cutter Henrietta, armed transport McClellan, (the latter having on board a bat-
talion of marines under command of Major Reynolds,) and the transports Em-
pire City, Marion, Star of the South, Belvidere, Boston and Georgia, contain-
ing a brigade under the command of Brigadier-Greneral Wright.

The main object of the expedition was the repossession of Fort Clinch and the
capture of Fernandina. The rebels abandoned their works without a struggle,
and Lieutenant White, of the Ottawa, hoisted the national flag on Fort Clinch,
the first of the national forts on which the ensign of the Union had resumed its
proper place since the first proclamation of President Lincoln was issued.

Commander Percival Drayton, in the gunboat Ottawa, Lieutenant-Command-
ing Stevens, proceeded to Fernandina, and took possession of that place. Com-
mander C. R. P. Rodgers, with a second division, was sent to occupy St. Marys.
Lieutenant-Commanding T. H. Stevens, in the Ottawa, pushed on from this place,
and, encountering the rebel riflemen and cavalry on the banks, dispersed them
by a few shots from his 11-inch Dahlgren gun.

On the 7th of March, Commander S. W. Godon was dispatched with a divi-
sion of gunboats, consisting of the Mohican, Pocahontas, and the Potomska, to
hold Brunswick ; and on the same day another division of the squadron was
sent to Jacksonville, both places surrendering without opposition.

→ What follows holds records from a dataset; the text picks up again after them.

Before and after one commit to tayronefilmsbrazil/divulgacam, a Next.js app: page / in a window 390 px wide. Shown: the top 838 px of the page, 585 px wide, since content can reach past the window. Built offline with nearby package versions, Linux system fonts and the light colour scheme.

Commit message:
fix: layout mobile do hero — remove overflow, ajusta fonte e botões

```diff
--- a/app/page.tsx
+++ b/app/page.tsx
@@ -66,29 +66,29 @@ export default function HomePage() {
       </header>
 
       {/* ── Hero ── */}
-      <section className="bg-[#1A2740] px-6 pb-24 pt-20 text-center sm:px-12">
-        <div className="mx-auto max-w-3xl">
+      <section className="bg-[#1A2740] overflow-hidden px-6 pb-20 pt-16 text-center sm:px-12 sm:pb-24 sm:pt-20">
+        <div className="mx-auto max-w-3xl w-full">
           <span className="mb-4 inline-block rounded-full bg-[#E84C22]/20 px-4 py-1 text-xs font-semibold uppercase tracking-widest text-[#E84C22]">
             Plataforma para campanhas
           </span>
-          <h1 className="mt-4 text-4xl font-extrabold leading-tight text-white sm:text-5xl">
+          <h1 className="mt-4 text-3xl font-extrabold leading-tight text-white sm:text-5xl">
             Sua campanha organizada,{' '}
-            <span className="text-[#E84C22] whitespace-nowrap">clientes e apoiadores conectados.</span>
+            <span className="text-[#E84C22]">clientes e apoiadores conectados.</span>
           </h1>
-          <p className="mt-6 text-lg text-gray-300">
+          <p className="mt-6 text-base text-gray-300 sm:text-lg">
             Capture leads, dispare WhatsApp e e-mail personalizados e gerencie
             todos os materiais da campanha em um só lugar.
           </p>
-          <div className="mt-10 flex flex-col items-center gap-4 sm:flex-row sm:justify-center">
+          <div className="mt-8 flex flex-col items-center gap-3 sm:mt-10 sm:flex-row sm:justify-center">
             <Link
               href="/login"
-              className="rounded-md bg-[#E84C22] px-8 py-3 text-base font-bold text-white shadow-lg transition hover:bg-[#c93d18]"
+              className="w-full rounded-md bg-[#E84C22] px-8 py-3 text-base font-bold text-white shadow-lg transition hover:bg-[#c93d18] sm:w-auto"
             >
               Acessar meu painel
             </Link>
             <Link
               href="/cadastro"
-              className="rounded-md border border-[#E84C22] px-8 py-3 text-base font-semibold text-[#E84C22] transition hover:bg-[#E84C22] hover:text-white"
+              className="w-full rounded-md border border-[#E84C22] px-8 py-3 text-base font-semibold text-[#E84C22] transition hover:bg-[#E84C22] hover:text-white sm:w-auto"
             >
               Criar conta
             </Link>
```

On the 12th of March, Commander 0. R. P. Rodgers received the surrender
of St. Augustine, the citizens raising the United States flag. This expedition
gave to Flag-officer Du Pont possession of Fort Clinch, Fernandina, St. Marys,
Cumberland island and sound, Amelia sound, Jacksonville, St. Augustine and
Brunswick вАФ in fact, the coast and inland waters from St. Simon's southward.

Soon after Flag-officer Du Font's return to Port Royal, Robert Small, a col-
ored pilot, escaped from Charleston, under circumstances of peculiar daring.
From him was received information which led to the occupation of Stono inlet
and river, thus securing an important base for future military operations.

Under date of the 24th of March, 1862, Flag-officer Du Pont reported to the
Navy Department the death of Lieutenant-Commanding Budd, Acting-Master
Mather and others, who had been killed by the enemy while on a boat expe-
dition in Mosquito lagoon. Flag-officer Du Pont closes his official report with
the following tribute .to their worth ;

" Lieutenant-Commanding Budd and Acting-Master Mather were brave and
devoted officers. The former commanded the Penguin in the action of the 7th


of November, and received my commendation. The latter, in the prime of life,
was a man of uncommon energy and daring, and had no superior, probably,
among the patriotic men who have been appointed in the navy from the mer-
cantile marine."

Fort Pulaski, after a bombardment of two days, surrendered to the military
forces on the 12th of April. Commander C. R. P. Rodgers, with a detachment
of officers and men from the Wabash, had the good fortune to represent the
navy on this occasion, they being in charge of Battery Sigel.

Feeling the impossibility of effectually blockading the port of Charleston, the
Navy Department, in 1862, commenced active preparations to send a force of
iron-clads to the South Atlantic Squadron, for the purpose of demolishing the
defences of Charleston harbor, and, if possible, capturing the city itself. As
soon as the iron-clads were turned over to the department by the contractors,
they were placed in commission and sent to report to Rear Admiral Du Pont.

On the 26th of January, 1863, Commander Worden, of the iron-clad Blon-
tauk, opened fire upon the enemy's battery at Genesis Point, Great Ogeechee river.
After a bombardment of four hours, during which the enemy's fort was seri-
ously damaged, the Montauk was compelled to haul off, her ammunition being

At 4 A. M., January 31st, 1863, during the obscurity of a thick haze, the
rebel rams Chicora and Palmetto came out of Charleston by the main ship
channel, unperceived by the squadron, and made a raid on the blockading fleet.

Online LibraryLewis Randolph HamerslyThe records of living officers of the U. S. navy and Marine corps: with a history of naval operations during the rebellion of 1861-5, and a list of the ships and officers participating in the great battles → online text (page 31 of 42)